Kate Spirgen
PORTRAIT BY AMBER SMITH

The challenges and opportunities IGCs are facing now are so different than they were just a year ago. Instead of bringing new customers in, the industry is focused on keeping the tidal wave of new customers that came through the doors this spring. And instead of finding ways to move plants off the shelves, the concern this year was finding or growing enough stock to keep up with demand. What a great time to be in the green industry.

This unusual spring season also brought some perennial problems to the forefront. E-commerce has always been an elephant in the room, but it was bumped up the size of a wooly mammoth this year. And the constant struggle of inventory management and staff training were pushed into the spotlight.

What’s truly amazing and wonderful about this industry is the way people innovated and supported each other. The sharing of ideas between IGCs, the outreach from suppliers and, best of all, the outpouring of customer and community support went above and beyond. So many garden centers saw just how much they mean to their customers and did everything in their power to show their gratitude.

And in this year’s State of the Industry report, garden centers reported profits like never before. Spring sales volumes are up, net profits are up and, not surprisingly, average ticket sales were way up this spring.

Plants are really enjoying a whole new kind of popularity as homeowners revamp their spaces, both indoors and outdoors. I’ve been seeing plants become more prominent in popular culture in recent months. I’ll bet you’ve noticed it too. There are a lot more plants in places I haven’t seen them before. Just recently I saw an insurance commercial set in a garden center. And not too long ago, I remember seeing The Sill pop up in a Shopify ad. In fact, the last time I visited Etsy, four out of the six featured items were plant-related.

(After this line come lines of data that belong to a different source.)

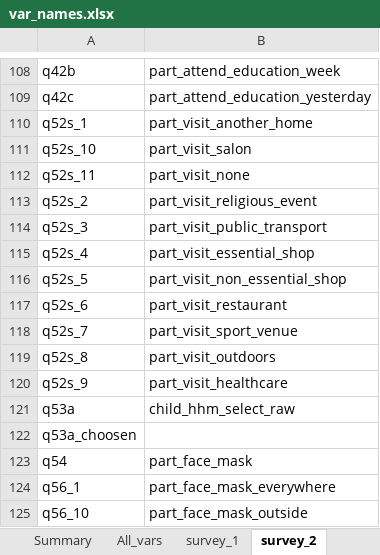
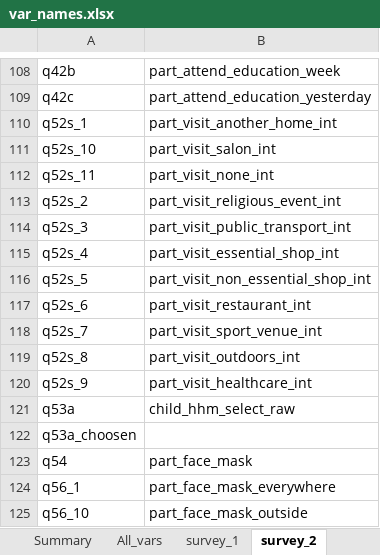
Before and after one commit to jarvisc1/comix_data_clean, an Excel workbook: codebook/var_names.xlsx, sheet survey_2, drawn as a sheet; only a part is shown, gaps mark what is left out; values as stored, in another font and other column widths than the file's, no borders; the diff names each change by its address in the sheet, - before the commit and + after, or states it on an @@ line.

Commit message:
Update names of visit vars

```diff
--- a/codebook/var_names.xlsx (sheet survey_2)
+++ b/codebook/var_names.xlsx (sheet survey_2)
-B110: part_visit_another_home
+B110: part_visit_another_home_int
-B111: part_visit_salon
+B111: part_visit_salon_int
-B112: part_visit_none
+B112: part_visit_none_int
-B113: part_visit_religious_event
+B113: part_visit_religious_event_int
-B114: part_visit_public_transport
+B114: part_visit_public_transport_int
-B115: part_visit_essential_shop
+B115: part_visit_essential_shop_int
-B116: part_visit_non_essential_shop
+B116: part_visit_non_essential_shop_int
-B117: part_visit_restaurant
+B117: part_visit_restaurant_int
-B118: part_visit_sport_venue
+B118: part_visit_sport_venue_int
-B119: part_visit_outdoors
+B119: part_visit_outdoors_int
-B120: part_visit_healthcare
+B120: part_visit_healthcare_int
```
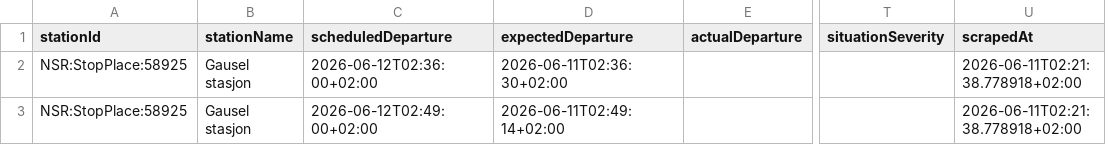
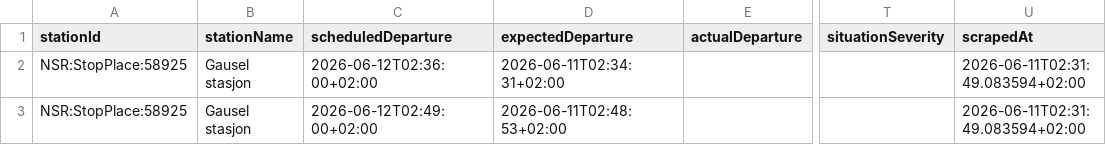
Before and after one commit to simenoddenhansen/togtider, a CSV file: data_collection/history/forsinkelser_2026-06-12.csv, drawn as a sheet; only a part is shown, gaps mark what is left out; the diff names each change by its address in the sheet, - before the commit and + after, or states it on an @@ line.

```diff
--- a/data_collection/history/forsinkelser_2026-06-12.csv
+++ b/data_collection/history/forsinkelser_2026-06-12.csv
-D2 (expectedDeparture): 2026-06-11T02:36:30+02:00
+D2 (expectedDeparture): 2026-06-11T02:34:31+02:00
-U2:U3 (scrapedAt): 2026-06-11T02:21:38.778918+02:00
+U2:U3 (scrapedAt): 2026-06-11T02:31:49.083594+02:00
-D3 (expectedDeparture): 2026-06-11T02:49:14+02:00
+D3 (expectedDeparture): 2026-06-11T02:48:53+02:00
```
Also changed, not shown: data_collection/history/forsinkelser_2026-06-11.csv, 1 other file.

Where the industry goes from here is still subject to so many unknown factors and it will be interesting to see how fall and holiday sales go in the coming months. But no matter what happens, IGCs have the tools and the passion to weather the storm and come out on top.

Kate Spirgen
kspirgen@gie.net